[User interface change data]
++++++

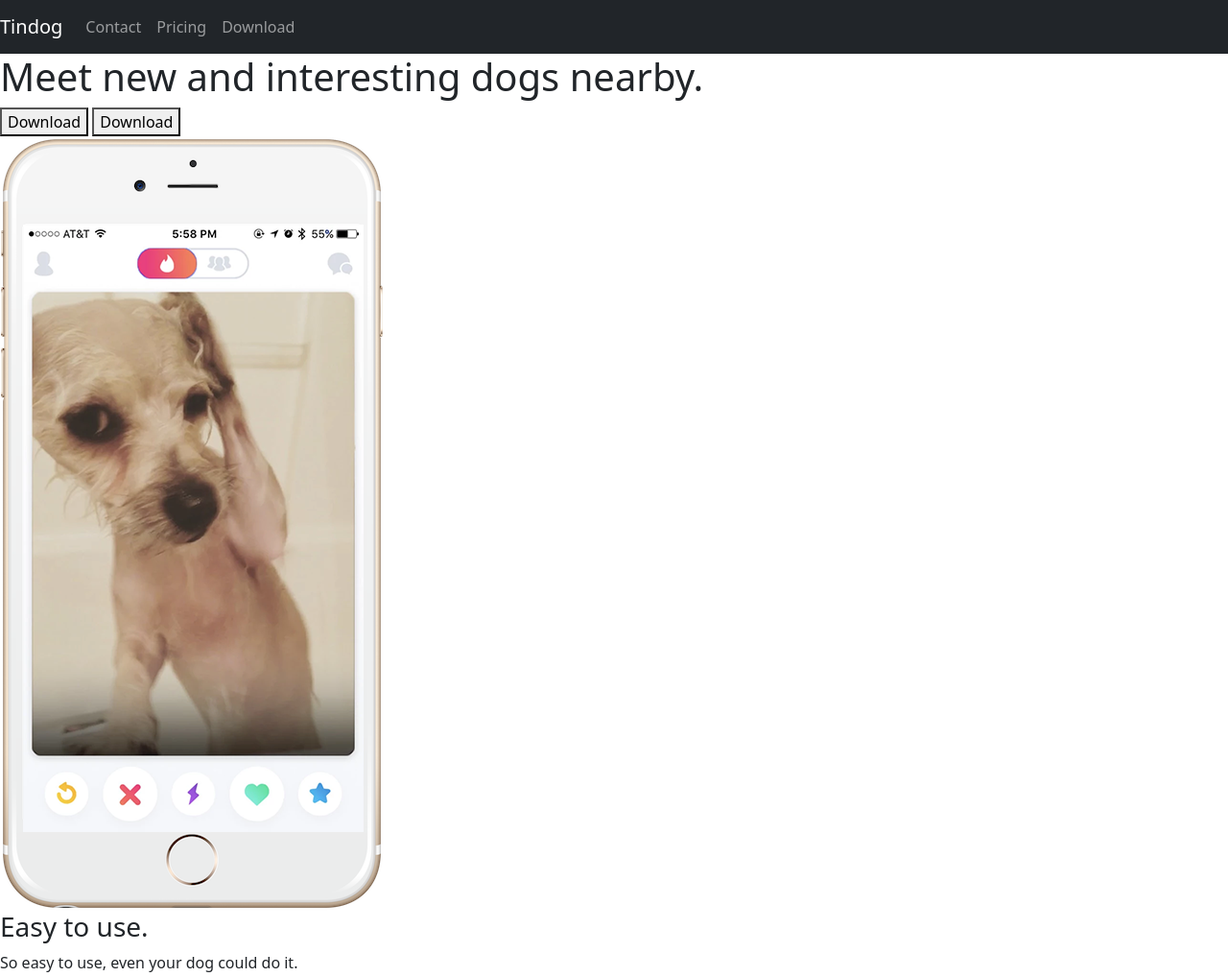
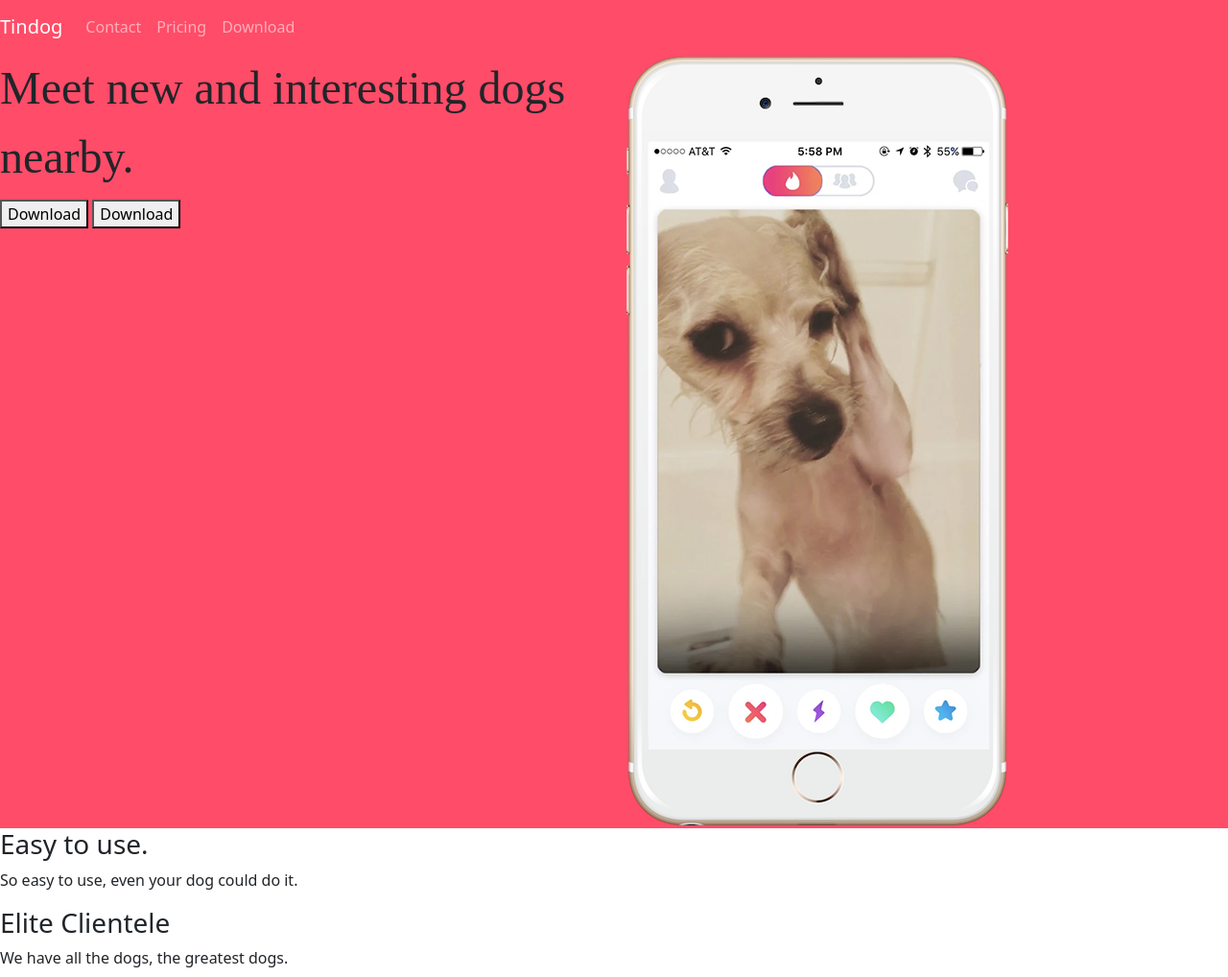
Before and after one commit to omkuvadiya/tindog-bootstrap, a plain HTML site: page index.html in a window 1280 px wide. Shown: the top 1018 px of the page at 96% size. Drawn offline with nearby package versions, Linux system fonts and the light colour scheme.

Commit message:
font's/style

```diff
--- a/css/styles.css
+++ b/css/styles.css
@@ -0,0 +1,9 @@
+#title {
+    background-color: #FF4C68;
+}
+
+h1 {
+    font-family: "Montserrat-Black";
+    font-size: 3rem;
+    line-height: 1.5;
+}
--- a/index.html
+++ b/index.html
@@ -5,6 +5,12 @@
     <meta http-equiv="X-UA-Compatible" content="IE=edge" />
     <meta name="viewport" content="width=device-width, initial-scale=1.0" />
     <title>TinDog</title>
+    <link rel="preconnect" href="https://fonts.googleapis.com" />
+    <link rel="preconnect" href="https://fonts.gstatic.com" crossorigin />
+    <link
+      href="https://fonts.googleapis.com/css2?family=Montserrat:wght@900&display=swap"
+      rel="stylesheet"
+    />
     <link
       rel="stylesheet"
       href="https://cdn.jsdelivr.net/npm/bootstrap@5.2.0/dist/css/bootstrap.min.css"
@@ -17,9 +23,12 @@
     <link rel="stylesheet" href="css/styles.css" />
   </head>
   <body>
+    <!-- Title -->
+
+    <section id="title">
       <!-- Navbar -->
 
-    <nav class="navbar bg-dark navbar-expand-lg navbar-dark">
+      <nav class="navbar navbar-expand-lg navbar-dark">
         <a class="navbar-brand" href="">Tindog</a>
         <button
           class="navbar-toggler"
@@ -46,17 +55,15 @@
           </ul>
         </div>
       </nav>
-
-    <!-- Title -->
-
-    <section id="title">
-      <div>
+      <div class="row">
+        <div class="col-lg-6">
           <h1>Meet new and interesting dogs nearby.</h1>
           <button type="button">Download</button>
           <button type="button">Download</button>
         </div>
-      <div>
+        <div class="col-lg-6">
           <img src="images/iphone6.png" alt="iphone-mockup" />
+        </div>
       </div>
     </section>
 
```
Lines whose indentation alone changed are shown as unchanged.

++++++

__Exercise directions__: Above are the records; copy every one of them exactly and omit the images.

__Exercise answer__:
Before and after one commit to omkuvadiya/tindog-bootstrap, a plain HTML site: page index.html in a window 1280 px wide. Shown: the top 1018 px of the page at 96% size. Drawn offline with nearby package versions, Linux system fonts and the light colour scheme.

Commit message:
font's/style

```diff
--- a/css/styles.css
+++ b/css/styles.css
@@ -0,0 +1,9 @@
+#title {
+    background-color: #FF4C68;
+}
+
+h1 {
+    font-family: "Montserrat-Black";
+    font-size: 3rem;
+    line-height: 1.5;
+}
--- a/index.html
+++ b/index.html
@@ -5,6 +5,12 @@
     <meta http-equiv="X-UA-Compatible" content="IE=edge" />
     <meta name="viewport" content="width=device-width, initial-scale=1.0" />
     <title>TinDog</title>
+    <link rel="preconnect" href="https://fonts.googleapis.com" />
+    <link rel="preconnect" href="https://fonts.gstatic.com" crossorigin />
+    <link
+      href="https://fonts.googleapis.com/css2?family=Montserrat:wght@900&display=swap"
+      rel="stylesheet"
+    />
     <link
       rel="stylesheet"
       href="https://cdn.jsdelivr.net/npm/bootstrap@5.2.0/dist/css/bootstrap.min.css"
@@ -17,9 +23,12 @@
     <link rel="stylesheet" href="css/styles.css" />
   </head>
   <body>
+    <!-- Title -->
+
+    <section id="title">
       <!-- Navbar -->
 
-    <nav class="navbar bg-dark navbar-expand-lg navbar-dark">
+      <nav class="navbar navbar-expand-lg navbar-dark">
         <a class="navbar-brand" href="">Tindog</a>
         <button
           class="navbar-toggler"
@@ -46,17 +55,15 @@
           </ul>
         </div>
       </nav>
-
-    <!-- Title -->
-
-    <section id="title">
-      <div>
+      <div class="row">
+        <div class="col-lg-6">
           <h1>Meet new and interesting dogs nearby.</h1>
           <button type="button">Download</button>
           <button type="button">Download</button>
         </div>
-      <div>
+        <div class="col-lg-6">
           <img src="images/iphone6.png" alt="iphone-mockup" />
+        </div>
       </div>
     </section>
 
```
Lines whose indentation alone changed are shown as unchanged.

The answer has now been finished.